Each line of the entries below that includes "counter" belongs in your answer.

----- Source data -----

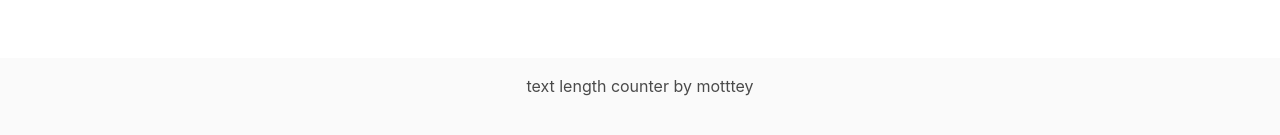
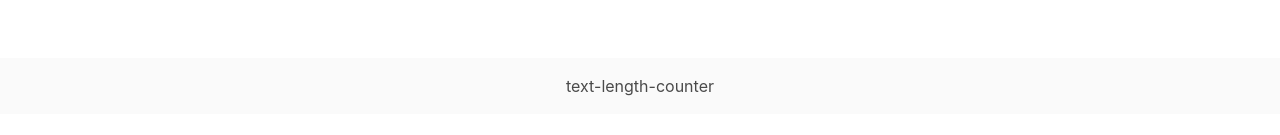
Before and after one commit to motttey/text-length-counter, a React (Create React App) app: page / in a window 1280 px wide. Shown: the part 843-978 px from the top of the page. After the commit the page ends 957 px from the top, so only its background shows below. Built offline with nearby package versions, Linux system fonts and the light colour scheme.

Commit message:
fix: styles

```diff
--- a/public/index.html
+++ b/public/index.html
@@ -6,13 +6,13 @@
     <meta hid="author" property="author" content="望月田吾作"/>
     <meta hid="keywords" property="keywords" content="text,counter,words,sentences,文字数,カウント,単語数,読了時間,改行,除去"></meta>
     <meta hid="description" name="description" content="入力した文字列の文字数や単語数をカウントしたり,改行を削除してくれるWebアプリケーション"/>
-    <meta content="入力した文字列の文字数や単語数をカウントします。また、ペーストした文字列から改行を削除する機能を提供します。" name="description"/>
     <meta property="og:title" content="文字数 & 単語数 カウンタ" />
     <meta property="og:description" content="文字数 & 単語数 カウンタ" />
-    <meta name="twitter:site" content="@motttey" />
     <meta property="og:type" content="website" />
     <meta property="og:url" content="https://text-length-counter.netlify.app/" />
     <meta property="og:locale" content="ja_JP" />
+    <meta name="twitter:site" content="summary_large_image" />
+    <meta name="twitter:card" content="@motttey" />
     <meta name="viewport" content="width=device-width,initial-scale=1">
     <title>文字数 & 単語数 カウンタ</title>
 
--- a/src/App.js
+++ b/src/App.js
@@ -3,7 +3,6 @@ import TextareaAutosize from 'react-textarea-autosize';
 import React from 'react';
 
 function Form(props) {
-
   function handleSubmit(event) {
     event.preventDefault();
     props.onChangeInput('');
@@ -137,10 +136,15 @@ function Output(props) {
 }
 
 function Header() {
+  const style = {
+    width: "100%",
+    padding: 0
+  };
+
   return (
     <header className="hero is-dark is-bold">
       <div className="hero-body">
-        <div className="container">
+        <div className="container" style={style}>
           <h1 className="title">文字数 & 単語数 カウンタ</h1>
         </div>
       </div>
@@ -179,7 +183,7 @@ function Main() {
 function Footer() {
   const style = {
     width: "100%",
-    minHeight: "10vh",
+    minHeight: "5vh",
     position: "relative",
     padding: "1rem",
     bottom: 0
@@ -188,7 +192,7 @@ function Footer() {
   return (
     <footer className="footer" style={style}>
       <div className="content has-text-centered">
-        <p>text length counter by motttey</p>
+        <p>text-length-counter</p>
       </div>
     </footer>
   );
```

-----

**Solution to this exercise:**
Before and after one commit to motttey/text-length-counter, a React (Create React App) app: page / in a window 1280 px wide. Shown: the part 843-978 px from the top of the page. After the commit the page ends 957 px from the top, so only its background shows below. Built offline with nearby package versions, Linux system fonts and the light colour scheme.
     <meta hid="keywords" property="keywords" content="text,counter,words,sentences,文字数,カウント,単語数,読了時間,改行,除去"></meta>
     <meta property="og:url" content="https://text-length-counter.netlify.app/" />
-        <p>text length counter by motttey</p>
+        <p>text-length-counter</p>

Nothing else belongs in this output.